"We have lost the election," conceded a senior politician close to the bloc of groups Hezbollah and Amal and Christian ally Michel Aoun.
"We accept the result as the will of the people."
Aoun held the biggest bloc of Christian MPs in the outgoing assembly.
The real electoral battle centred on Christian areas, where Aoun was up against former President Amin Gemayel's Phalange Party, Samir Geagea's Lebanese Forces and independents.
According to unofficial results, Prime Minister Fouad Siniora won a parliamentary seat in the mainly Sunni southern city of Sidon.
Siniora, 66, has headed the cabinet since the Hariri-led coalition won the 2005 parliamentary election, but is not expected to keep his post.
Voting was relatively trouble-free across Lebanon, although there were many reports of vote-buying before the poll, with some Lebanese expatriates being offered free air tickets home.
Security was tight, with 50,000 troops and police deployed across Lebanon, especially in the most contested districts.
Security sources said one person was wounded by gunfire in the northern city of Tripoli and there were brawls between rival supporters elsewhere, but no reports of serious fighting.
Hezbollah MP Hassan Fadlallah said any new government had to be based on partnership, not on one side monopolising power.
"Whatever the results of the election, we cannot change the standing delicate balances or repeat the experiences of the past which led to catastrophes on Lebanon," he told Reuters.

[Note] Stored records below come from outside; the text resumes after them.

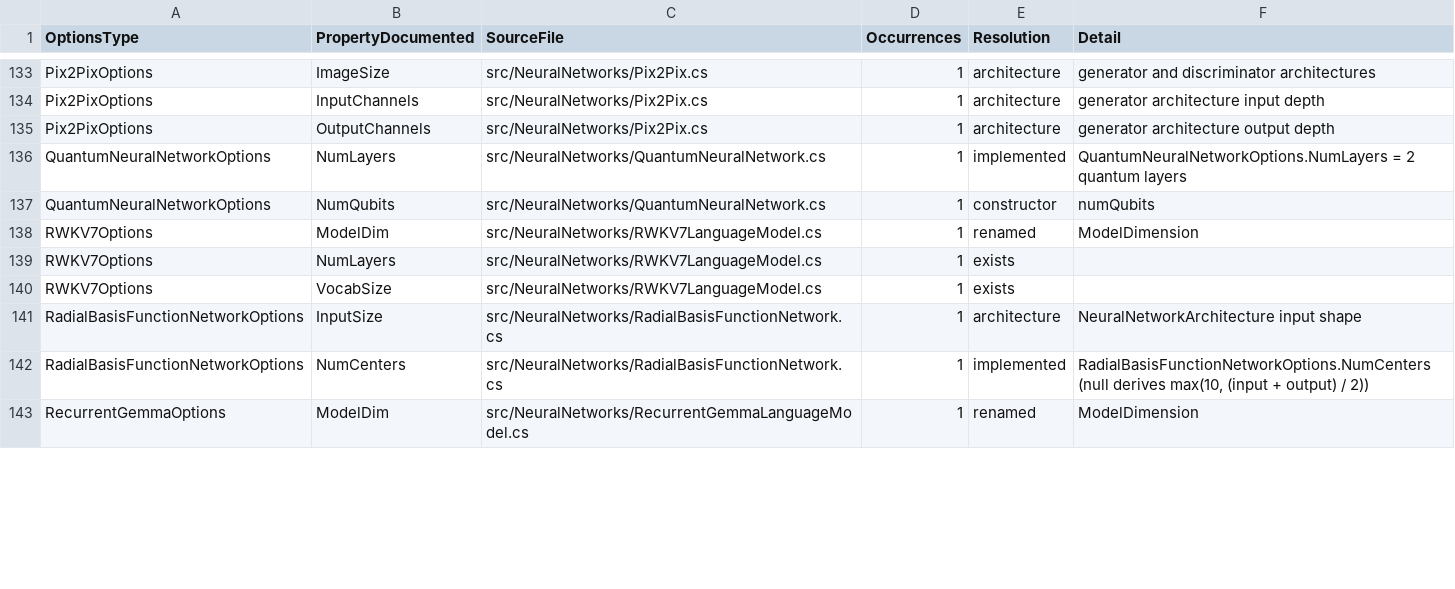
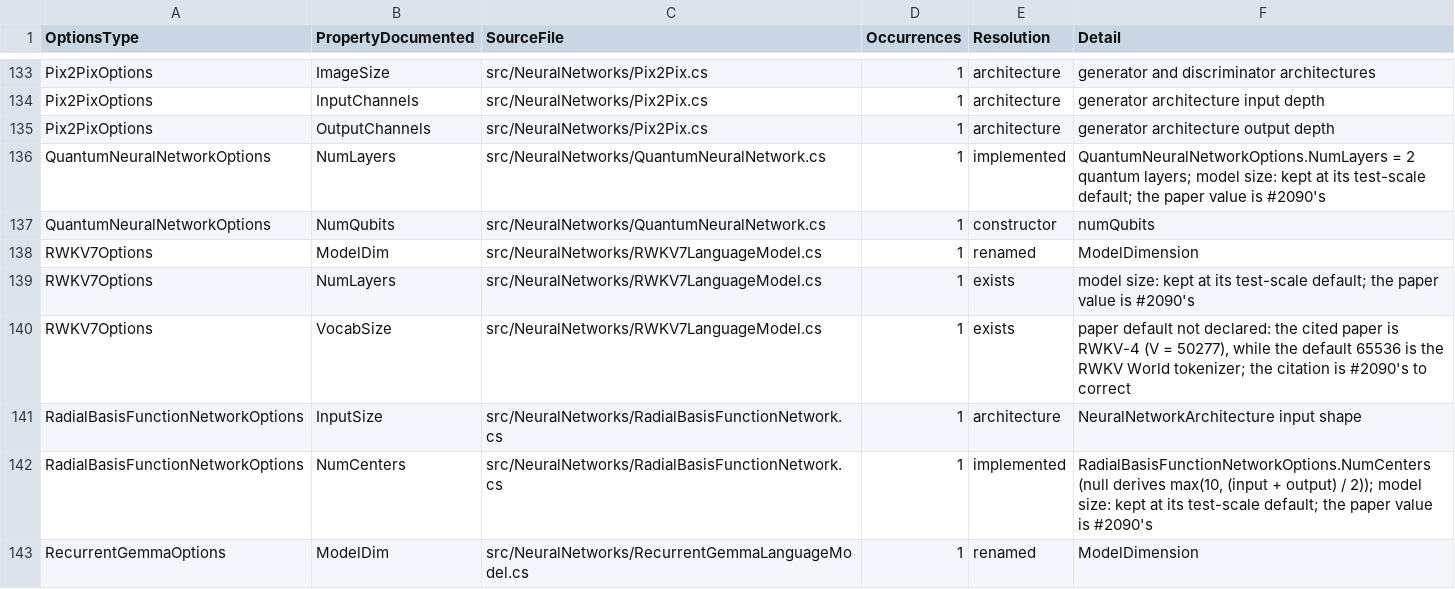
Before and after one commit to ooples/AiDotNet, a TSV file: docs/MISSING_MODEL_OPTIONS.tsv, drawn as a sheet; only a part is shown, gaps mark what is left out; the diff covers the shown part only.

```diff
--- a/docs/MISSING_MODEL_OPTIONS.tsv
+++ b/docs/MISSING_MODEL_OPTIONS.tsv
@@ -135,9 +135,9 @@ Pix2PixOptions	InputChannels	src/NeuralNetworks/Pix2Pix.cs	1	architecture	genera
 Pix2PixOptions	OutputChannels	src/NeuralNetworks/Pix2Pix.cs	1	architecture	generator architecture output depth
-QuantumNeuralNetworkOptions	NumLayers	src/NeuralNetworks/QuantumNeuralNetwork.cs	1	implemented	QuantumNeuralNetworkOptions.NumLayers = 2 quantum layers
+QuantumNeuralNetworkOptions	NumLayers	src/NeuralNetworks/QuantumNeuralNetwork.cs	1	implemented	QuantumNeuralNetworkOptions.NumLayers = 2 quantum layers; model size: kept at its test-scale default; the paper value is #2090's
 QuantumNeuralNetworkOptions	NumQubits	src/NeuralNetworks/QuantumNeuralNetwork.cs	1	constructor	numQubits
 RWKV7Options	ModelDim	src/NeuralNetworks/RWKV7LanguageModel.cs	1	renamed	ModelDimension
-RWKV7Options	NumLayers	src/NeuralNetworks/RWKV7LanguageModel.cs	1	exists	
-RWKV7Options	VocabSize	src/NeuralNetworks/RWKV7LanguageModel.cs	1	exists	
+RWKV7Options	NumLayers	src/NeuralNetworks/RWKV7LanguageModel.cs	1	exists	model size: kept at its test-scale default; the paper value is #2090's
+RWKV7Options	VocabSize	src/NeuralNetworks/RWKV7LanguageModel.cs	1	exists	paper default not declared: the cited paper is RWKV-4 (V = 50277), while the default 65536 is the RWKV World tokenizer; the citation is #2090's to correct
 RadialBasisFunctionNetworkOptions	InputSize	src/NeuralNetworks/RadialBasisFunctionNetwork.cs	1	architecture	NeuralNetworkArchitecture input shape
-RadialBasisFunctionNetworkOptions	NumCenters	src/NeuralNetworks/RadialBasisFunctionNetwork.cs	1	implemented	RadialBasisFunctionNetworkOptions.NumCenters (null derives max(10, (input + output) / 2))
+RadialBasisFunctionNetworkOptions	NumCenters	src/NeuralNetworks/RadialBasisFunctionNetwork.cs	1	implemented	RadialBasisFunctionNetworkOptions.NumCenters (null derives max(10, (input + output) / 2)); model size: kept at its test-scale default; the paper value is #2090's
 RecurrentGemmaOptions	ModelDim	src/NeuralNetworks/RecurrentGemmaLanguageModel.cs	1	renamed	ModelDimension
```
Also changed, not shown: 69 edited cells elsewhere in this file, 16 other files.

"Whoever wants political stability, the preservation of national unity and the resurrection of Lebanon will find no choice but to accept the principle of consensus."
A Lebanese alliance including Hezbollah should take part in a new government, leading politician Walid Jumblatt said on Sunday.
But the Druze leader, a leading figure in the anti-Syrian "March 14" alliance, told Reuters he did not support the idea of veto power in the new cabinet for the rival coalition, which politicians on both sides told Reuters had lost the election.
"I said no to the blocking minority," Jumblatt said.
Asked whether he supported the participation of the opposition alliance in government, he said: "Yes, but I cannot decide on my own. I am part of a coalition and it should be a unanimous decision."
Hezbollah and its allies demand being given veto power in a unity cabinet.